I expect I’ll be spending a large portion of the next four years critiquing, ridiculing, arguing and rabble-rousing against President Obama.
But if the anecdotes of this story in Saturday’s Washington Post are accurate, and parents of at-risk youth are “invoking his name, words and accomplishments to motivate a dawdling, recalcitrant child . . . ,” and that invocation actually gets results, then it will be a great development for this country:
Parents are weaving the president-elect’s name into speeches of their own as they reach for backup from a man whose life story was anything but perfect.
The Rev. Thomas H. Hagin, pastor of Brightwood Park United Methodist Church in Northwest Washington, use the stories on his children and those in his congregation. “We say: No more excuses. All things are possible. But it comes through hard work. . . . No one can say just because we have been kissed by the sun, we can’t reach the presidency.”

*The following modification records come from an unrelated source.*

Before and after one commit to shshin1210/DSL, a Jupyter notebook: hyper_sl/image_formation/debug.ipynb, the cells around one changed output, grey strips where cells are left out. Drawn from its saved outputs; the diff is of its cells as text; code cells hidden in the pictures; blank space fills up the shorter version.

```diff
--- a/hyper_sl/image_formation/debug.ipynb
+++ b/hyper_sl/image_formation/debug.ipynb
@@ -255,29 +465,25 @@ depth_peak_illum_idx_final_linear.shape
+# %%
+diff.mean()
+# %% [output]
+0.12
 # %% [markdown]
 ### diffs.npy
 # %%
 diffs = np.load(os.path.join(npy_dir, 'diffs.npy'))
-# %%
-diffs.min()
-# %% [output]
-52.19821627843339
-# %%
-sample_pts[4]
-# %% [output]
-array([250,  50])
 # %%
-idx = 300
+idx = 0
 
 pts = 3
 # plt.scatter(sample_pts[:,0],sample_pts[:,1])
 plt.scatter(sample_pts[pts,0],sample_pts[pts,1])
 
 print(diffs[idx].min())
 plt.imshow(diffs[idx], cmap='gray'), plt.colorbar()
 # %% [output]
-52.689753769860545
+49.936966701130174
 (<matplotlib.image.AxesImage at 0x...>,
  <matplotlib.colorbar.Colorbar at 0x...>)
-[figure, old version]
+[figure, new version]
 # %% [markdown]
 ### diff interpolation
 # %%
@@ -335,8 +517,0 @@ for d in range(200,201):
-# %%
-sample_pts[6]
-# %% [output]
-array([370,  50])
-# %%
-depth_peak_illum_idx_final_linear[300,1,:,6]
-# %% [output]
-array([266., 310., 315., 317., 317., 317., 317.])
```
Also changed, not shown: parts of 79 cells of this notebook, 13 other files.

His wife, Tammy, a D.C. social worker, says she has made a more conscious effort to sit down with their daughter, Amber, to go over school assignments. “Even in Amber, I have seen a push to do better because of the reality of Obama.” She turns to her daughter, who is listening with her head in her hand. “I asked you what you wanted to be,” the mother says, “and you said you wanted to be a judge. Does that feel more doable now?”
“Yes,” says Amber, 14, an eighth-grade student, “because Obama can do it. I see myself studying harder. I stay more focused. I take more notes. I am asking a lot more questions.”
Wonderful to hear about. I just hope that when asked, “Why were you and Justin climbing on the table?” that the kids don’t learn to respond, “Dad . . . this is not the Justin I knew.”